Sexes Eligible for Study:   All
Accepts Healthy Volunteers:   No
Sampling Method:   Non-Probability Sample
Study Population
Hypotensive, non pregnant by history, Emergency Medicine patients

Inclusion Criteria:

  • Blood pressure systolic of 90 or less
  • Non pregnant by history

Exclusion Criteria:

  • Pregnant by history
  • Comfort care only
Contacts and Locations

Information from the National Library of Medicine

To learn more about this study, you or your doctor may contact the study research staff using the contact information provided by the sponsor.

Please refer to this study by its ClinicalTrials.gov identifier (NCT number): NCT00750516

United States, New York
Upstate Hospital Emergency Department
Syracuse, New York, United States, 13210
Sponsors and Collaborators
State University of New York - Upstate Medical University
Principal Investigator: Mark Barasz, MD Emergency Medicine Department ofUpstate Hospital
More Information

Responsible Party: Mark Barasz MD, Emergency Medicine Department of Upstate Hospital
ClinicalTrials.gov Identifier: NCT00750516     History of Changes
Other Study ID Numbers: 5625
First Posted: September 10, 2008    Key Record Dates
Last Update Posted: June 25, 2009
Last Verified: June 2009

Keywords provided by State University of New York - Upstate Medical University:
Lactic acid
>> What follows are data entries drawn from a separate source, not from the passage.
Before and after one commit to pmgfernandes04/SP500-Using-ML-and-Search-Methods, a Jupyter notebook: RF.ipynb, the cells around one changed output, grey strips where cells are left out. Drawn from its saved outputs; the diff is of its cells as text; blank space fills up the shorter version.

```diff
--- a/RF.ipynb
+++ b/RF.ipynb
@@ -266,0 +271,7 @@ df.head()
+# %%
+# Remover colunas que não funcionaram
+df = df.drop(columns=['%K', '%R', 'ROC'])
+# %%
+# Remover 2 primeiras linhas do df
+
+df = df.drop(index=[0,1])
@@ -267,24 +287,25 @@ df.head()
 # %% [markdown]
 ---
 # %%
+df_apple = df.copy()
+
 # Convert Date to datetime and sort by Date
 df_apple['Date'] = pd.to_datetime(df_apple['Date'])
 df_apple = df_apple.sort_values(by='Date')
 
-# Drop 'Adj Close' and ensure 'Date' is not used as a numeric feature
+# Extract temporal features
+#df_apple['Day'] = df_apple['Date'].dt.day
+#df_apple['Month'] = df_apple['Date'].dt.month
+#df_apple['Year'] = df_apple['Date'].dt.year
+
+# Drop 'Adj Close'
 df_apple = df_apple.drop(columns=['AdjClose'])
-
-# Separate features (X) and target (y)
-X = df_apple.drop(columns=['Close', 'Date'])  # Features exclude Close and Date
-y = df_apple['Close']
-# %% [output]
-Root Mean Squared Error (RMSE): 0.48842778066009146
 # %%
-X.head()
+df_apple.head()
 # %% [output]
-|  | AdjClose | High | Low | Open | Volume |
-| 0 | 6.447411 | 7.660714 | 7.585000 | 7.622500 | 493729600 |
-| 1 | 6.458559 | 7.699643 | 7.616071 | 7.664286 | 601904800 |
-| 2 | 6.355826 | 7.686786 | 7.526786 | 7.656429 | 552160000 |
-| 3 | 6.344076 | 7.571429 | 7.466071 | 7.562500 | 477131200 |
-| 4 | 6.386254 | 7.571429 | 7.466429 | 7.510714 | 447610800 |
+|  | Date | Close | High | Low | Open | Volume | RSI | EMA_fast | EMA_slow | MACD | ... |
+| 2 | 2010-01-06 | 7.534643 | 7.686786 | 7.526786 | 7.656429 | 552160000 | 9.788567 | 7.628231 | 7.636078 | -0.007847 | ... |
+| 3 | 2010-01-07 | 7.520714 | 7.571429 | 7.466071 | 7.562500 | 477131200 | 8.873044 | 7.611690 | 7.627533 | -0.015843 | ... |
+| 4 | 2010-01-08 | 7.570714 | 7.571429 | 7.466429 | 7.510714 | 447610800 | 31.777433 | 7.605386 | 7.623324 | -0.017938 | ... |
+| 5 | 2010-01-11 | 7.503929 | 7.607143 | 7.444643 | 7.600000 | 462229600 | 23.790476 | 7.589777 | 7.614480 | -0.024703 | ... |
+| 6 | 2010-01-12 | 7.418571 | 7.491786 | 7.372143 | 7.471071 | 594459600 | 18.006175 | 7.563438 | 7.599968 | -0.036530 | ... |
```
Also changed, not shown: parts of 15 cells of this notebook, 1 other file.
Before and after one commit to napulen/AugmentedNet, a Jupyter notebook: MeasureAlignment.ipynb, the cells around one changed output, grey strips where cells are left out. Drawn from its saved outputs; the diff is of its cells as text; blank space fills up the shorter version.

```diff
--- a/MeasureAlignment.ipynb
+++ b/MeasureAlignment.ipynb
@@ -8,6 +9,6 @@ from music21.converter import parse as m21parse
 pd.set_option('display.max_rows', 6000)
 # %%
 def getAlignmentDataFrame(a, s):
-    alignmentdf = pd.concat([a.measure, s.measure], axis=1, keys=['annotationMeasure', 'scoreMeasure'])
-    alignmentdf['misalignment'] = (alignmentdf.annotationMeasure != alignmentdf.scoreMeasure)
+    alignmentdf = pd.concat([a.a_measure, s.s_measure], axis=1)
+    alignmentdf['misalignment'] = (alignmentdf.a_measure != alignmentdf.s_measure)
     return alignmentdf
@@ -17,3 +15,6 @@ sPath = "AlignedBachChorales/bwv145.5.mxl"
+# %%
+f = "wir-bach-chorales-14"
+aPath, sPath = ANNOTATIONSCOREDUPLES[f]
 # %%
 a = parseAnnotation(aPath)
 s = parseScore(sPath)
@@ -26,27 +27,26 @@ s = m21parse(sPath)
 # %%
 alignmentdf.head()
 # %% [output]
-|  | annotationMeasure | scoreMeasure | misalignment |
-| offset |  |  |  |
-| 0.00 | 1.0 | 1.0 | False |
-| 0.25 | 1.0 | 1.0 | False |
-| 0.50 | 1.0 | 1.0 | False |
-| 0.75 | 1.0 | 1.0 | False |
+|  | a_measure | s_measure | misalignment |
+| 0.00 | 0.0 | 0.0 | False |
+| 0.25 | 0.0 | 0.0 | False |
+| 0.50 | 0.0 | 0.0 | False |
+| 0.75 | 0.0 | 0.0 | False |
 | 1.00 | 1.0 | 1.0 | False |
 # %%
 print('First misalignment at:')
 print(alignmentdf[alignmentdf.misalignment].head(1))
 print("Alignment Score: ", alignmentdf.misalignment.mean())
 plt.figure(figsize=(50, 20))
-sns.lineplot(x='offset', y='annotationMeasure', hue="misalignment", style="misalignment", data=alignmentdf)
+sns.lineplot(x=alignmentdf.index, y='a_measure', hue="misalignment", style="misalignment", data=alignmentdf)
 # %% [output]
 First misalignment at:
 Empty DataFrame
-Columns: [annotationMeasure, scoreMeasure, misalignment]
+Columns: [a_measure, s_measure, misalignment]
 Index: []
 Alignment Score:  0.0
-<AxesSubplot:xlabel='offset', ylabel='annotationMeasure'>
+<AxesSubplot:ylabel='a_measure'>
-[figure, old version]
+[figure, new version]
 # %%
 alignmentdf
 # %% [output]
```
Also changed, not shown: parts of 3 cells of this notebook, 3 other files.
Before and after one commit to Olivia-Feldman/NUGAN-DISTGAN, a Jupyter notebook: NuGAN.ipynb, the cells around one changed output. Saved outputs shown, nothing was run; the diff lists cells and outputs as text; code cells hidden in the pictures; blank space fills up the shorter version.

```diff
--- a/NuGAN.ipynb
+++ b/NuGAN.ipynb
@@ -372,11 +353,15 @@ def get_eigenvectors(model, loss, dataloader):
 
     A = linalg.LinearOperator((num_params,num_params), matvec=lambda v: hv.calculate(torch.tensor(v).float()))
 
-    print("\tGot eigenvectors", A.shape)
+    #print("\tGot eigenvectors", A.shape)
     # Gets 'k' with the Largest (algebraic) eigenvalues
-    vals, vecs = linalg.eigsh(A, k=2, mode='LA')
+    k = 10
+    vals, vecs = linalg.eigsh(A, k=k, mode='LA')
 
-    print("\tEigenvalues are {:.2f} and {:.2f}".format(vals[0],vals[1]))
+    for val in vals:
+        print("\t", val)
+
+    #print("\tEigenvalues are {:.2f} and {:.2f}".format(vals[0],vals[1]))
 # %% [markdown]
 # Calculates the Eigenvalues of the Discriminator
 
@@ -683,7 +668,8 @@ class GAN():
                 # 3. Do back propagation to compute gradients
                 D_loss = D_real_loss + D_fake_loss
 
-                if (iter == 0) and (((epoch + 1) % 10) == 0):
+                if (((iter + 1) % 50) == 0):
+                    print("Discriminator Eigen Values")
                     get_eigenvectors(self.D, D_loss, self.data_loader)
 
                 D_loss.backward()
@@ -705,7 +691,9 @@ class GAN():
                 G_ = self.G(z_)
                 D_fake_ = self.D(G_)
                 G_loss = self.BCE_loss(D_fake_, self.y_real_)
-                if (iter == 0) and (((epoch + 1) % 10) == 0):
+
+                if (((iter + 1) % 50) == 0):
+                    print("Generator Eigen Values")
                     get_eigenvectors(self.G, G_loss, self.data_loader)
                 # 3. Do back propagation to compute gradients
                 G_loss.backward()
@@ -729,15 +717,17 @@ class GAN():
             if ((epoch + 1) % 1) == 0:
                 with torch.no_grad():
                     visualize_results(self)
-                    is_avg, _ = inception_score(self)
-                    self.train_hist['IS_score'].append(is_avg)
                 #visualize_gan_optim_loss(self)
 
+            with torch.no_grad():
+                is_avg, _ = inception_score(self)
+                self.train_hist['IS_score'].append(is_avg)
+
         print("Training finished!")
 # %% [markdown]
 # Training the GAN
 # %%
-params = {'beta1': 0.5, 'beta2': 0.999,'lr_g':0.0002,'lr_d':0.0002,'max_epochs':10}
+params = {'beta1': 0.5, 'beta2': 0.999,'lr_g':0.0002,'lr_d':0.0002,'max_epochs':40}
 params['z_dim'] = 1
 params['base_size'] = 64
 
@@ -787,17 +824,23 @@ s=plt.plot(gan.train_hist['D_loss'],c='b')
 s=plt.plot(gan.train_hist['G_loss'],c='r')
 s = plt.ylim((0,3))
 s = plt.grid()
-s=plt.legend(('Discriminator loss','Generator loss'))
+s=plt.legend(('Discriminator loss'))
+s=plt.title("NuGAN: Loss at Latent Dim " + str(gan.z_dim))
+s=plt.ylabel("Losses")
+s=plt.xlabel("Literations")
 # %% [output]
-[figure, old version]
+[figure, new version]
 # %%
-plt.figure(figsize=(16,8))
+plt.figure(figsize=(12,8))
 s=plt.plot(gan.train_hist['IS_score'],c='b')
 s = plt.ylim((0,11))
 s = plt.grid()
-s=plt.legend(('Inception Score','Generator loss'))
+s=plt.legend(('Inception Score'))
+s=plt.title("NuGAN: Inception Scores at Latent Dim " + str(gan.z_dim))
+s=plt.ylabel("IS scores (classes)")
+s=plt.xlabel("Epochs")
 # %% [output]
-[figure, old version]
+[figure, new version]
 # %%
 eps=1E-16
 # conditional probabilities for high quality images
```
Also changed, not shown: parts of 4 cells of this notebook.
Additional relevant MeSH terms:
Systemic Inflammatory Response Syndrome
Pathologic Processes
Vascular Diseases
Cardiovascular Diseases
Antihypertensive Agents